Records from a dataset
● ● ●

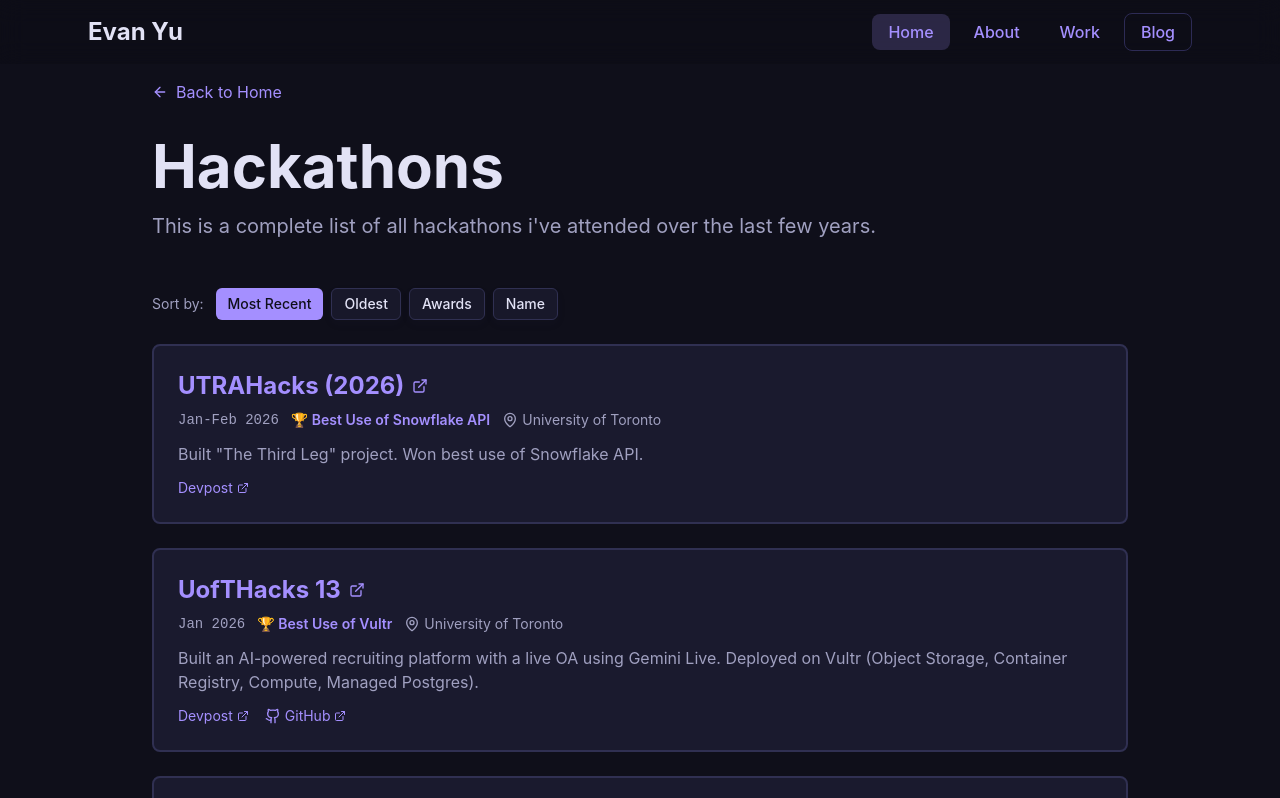
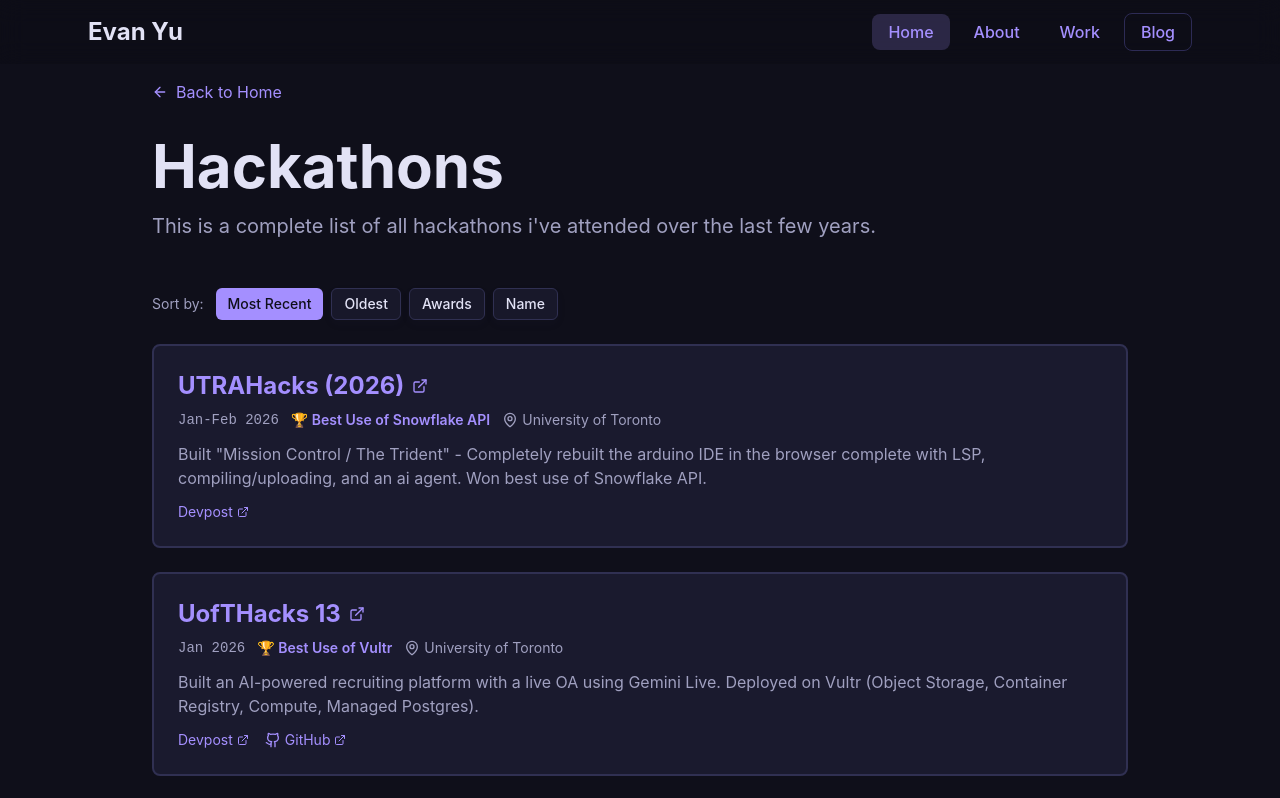
Before and after one commit to Badbird5907/portfolio-v3, a Next.js app: page /hackathons in a window 1280 px wide. Shown: the top 798 px of the page. Built offline with nearby package versions, Linux system fonts and the light colour scheme.

Commit message:
Update page.tsx

```diff
--- a/src/app/hackathons/page.tsx
+++ b/src/app/hackathons/page.tsx
@@ -167,7 +167,7 @@ const hackathons: Hackathon[] = [
       }
     ],
     description:
-      'Built "The Third Leg" project. Won best use of Snowflake API.',
+      'Built "Mission Control / The Trident" - Completely rebuilt the arduino IDE in the browser complete with LSP, compiling/uploading, and an ai agent. Won best use of Snowflake API.',
   },
 ];
 
```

● ● ●

**Task instructions**.
The result should be every line of the data, reproduced exactly, with the images removed.

**Your solution**.
Before and after one commit to Badbird5907/portfolio-v3, a Next.js app: page /hackathons in a window 1280 px wide. Shown: the top 798 px of the page. Built offline with nearby package versions, Linux system fonts and the light colour scheme.

Commit message:
Update page.tsx

```diff
--- a/src/app/hackathons/page.tsx
+++ b/src/app/hackathons/page.tsx
@@ -167,7 +167,7 @@ const hackathons: Hackathon[] = [
       }
     ],
     description:
-      'Built "The Third Leg" project. Won best use of Snowflake API.',
+      'Built "Mission Control / The Trident" - Completely rebuilt the arduino IDE in the browser complete with LSP, compiling/uploading, and an ai agent. Won best use of Snowflake API.',
   },
 ];
 
```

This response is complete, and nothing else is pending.